possibly some calf roping.
She was looking forward to a trip to Taupo to spend some time
with well-known rodeo competitor Bruce Coleman.
Despite coming from a dairy farming background in Canterbury,
Miss Hill has always been passionate about sheep and beef
She spent her first 10 years in Culverden and then moved to
Oxford, where her parents have a dairy farm.
After leaving school, she studied by correspondence for a
diploma in finance and business before heading to the
Northern Territory in Australia to work.
She spent two and a-half years there and that was where she
first started rodeo, having been taken under the wing of a

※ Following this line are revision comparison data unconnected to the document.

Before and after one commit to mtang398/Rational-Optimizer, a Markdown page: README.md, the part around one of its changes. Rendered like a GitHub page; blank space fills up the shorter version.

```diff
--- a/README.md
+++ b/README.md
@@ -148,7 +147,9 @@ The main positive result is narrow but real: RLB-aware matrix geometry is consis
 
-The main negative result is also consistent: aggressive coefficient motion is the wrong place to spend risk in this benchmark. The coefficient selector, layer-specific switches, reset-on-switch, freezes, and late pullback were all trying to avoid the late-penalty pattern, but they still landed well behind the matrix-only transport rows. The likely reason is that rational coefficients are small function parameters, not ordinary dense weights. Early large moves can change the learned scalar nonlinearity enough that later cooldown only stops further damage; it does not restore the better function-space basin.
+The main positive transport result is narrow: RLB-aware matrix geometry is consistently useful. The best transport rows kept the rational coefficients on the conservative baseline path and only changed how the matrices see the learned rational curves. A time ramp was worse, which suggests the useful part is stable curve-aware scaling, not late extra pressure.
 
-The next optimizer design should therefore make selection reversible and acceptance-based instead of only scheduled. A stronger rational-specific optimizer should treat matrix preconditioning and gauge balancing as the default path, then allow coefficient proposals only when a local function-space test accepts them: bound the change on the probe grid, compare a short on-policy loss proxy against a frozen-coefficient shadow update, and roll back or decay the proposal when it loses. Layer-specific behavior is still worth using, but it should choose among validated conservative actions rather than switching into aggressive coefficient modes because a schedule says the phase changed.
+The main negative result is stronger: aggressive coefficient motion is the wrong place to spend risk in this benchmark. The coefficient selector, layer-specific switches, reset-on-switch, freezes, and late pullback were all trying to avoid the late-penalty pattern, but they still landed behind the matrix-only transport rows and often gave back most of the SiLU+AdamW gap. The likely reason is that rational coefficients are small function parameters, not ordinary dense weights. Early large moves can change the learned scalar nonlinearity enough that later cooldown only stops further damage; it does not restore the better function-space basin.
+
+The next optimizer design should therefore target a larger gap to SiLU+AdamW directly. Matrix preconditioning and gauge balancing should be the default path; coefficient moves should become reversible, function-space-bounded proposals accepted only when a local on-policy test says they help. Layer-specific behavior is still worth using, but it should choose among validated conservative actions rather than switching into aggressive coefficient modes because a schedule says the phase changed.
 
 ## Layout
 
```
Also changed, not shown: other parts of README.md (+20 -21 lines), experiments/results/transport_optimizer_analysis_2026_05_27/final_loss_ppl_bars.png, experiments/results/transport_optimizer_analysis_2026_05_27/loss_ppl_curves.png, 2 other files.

top rodeo competitor who identified she had both the
potential and the passion to do well.
Working in the outback on a 728,442ha property was tough -
but also amazing.
''It sorted you out from the boys pretty quick,'' she said.
''It breaks you before it makes you. A lot leave when it
breaks you. If you can stick it out for any more than five
months, you're doing bloody well,'' she said.
Very few females lasted on camp - where there were no such
female frivolities as hair brushes or even moisturiser
allowed - ''the only thing you were allowed to take was
sunblock'' - but she was fortunate the property owner treated
her like a daughter.
She was also very clear what she wanted at the end of her
Australian experience - to be able to compete in rodeo, train
her own young horses and also shoe them herself.
''I just wanted to be self-sufficient,'' she said.
She did well in rodeo there and was grateful she got a ''head
start'' from really good people. Miss Hill also did some
steer riding while in Australia and she believed if there was
a women's second division steer riding event at New Zealand
rodeos, it would be surprising how many women would do it,
take it seriously and train for it.
Brought up with motocross bikes and rugby, Miss Hill said her
parents were not particularly supportive when she first
started rodeo - and they hoped it was ''going to be a
phase''. They now realised she was serious about it.
Eighteen months ago, she decided to return to New Zealand and
start her young horse, Boots. She and her partner Sam Forsyth
live in Omarama, where Mr Forsyth manages a property.
Miss Hill was now doing casual work around the area, which
she described as the ''coolest job ever'', accompanied by her
team of dogs.
She did a lot of mustering and yard work and the casual
nature of the work meant it fitted better into her lifestyle,
particularly slotting in rodeos, rather than having a
permanent job. She also enjoyed meeting a lot of different
Mr Forsyth shared her love of rodeo and was also a keen dog
Miss Hill always had her own dogs when she was at school and
she once did a shearing certificate, as, at that stage, she
was keen to be a shearer.
Horses, helicopters and cattle had been her main passion
since she was a child - and sheep and beef always won out
over dairy farming.
That passion was shared by her sister, who was also a
shepherd, while her three brothers were a helicopter pilot, a
contractor and a dairy farmer.
Having packed a lot into her 22 years, Miss Hill said she was
quite sick as a child, with Crohn's disease, and she had
grown up really fast. It also meant she knew her limits.
''I'm really good at putting way too much pressure on myself.
It's just been 100 miles an hour all my life but my family
are like that as well. We've always been pushed and always
been pushed out of our comfort zone,'' she said.
They had also been encouraged to do everything themselves
which she believed was ''the best way''.
''Makes you a better person, I reckon,'' she said.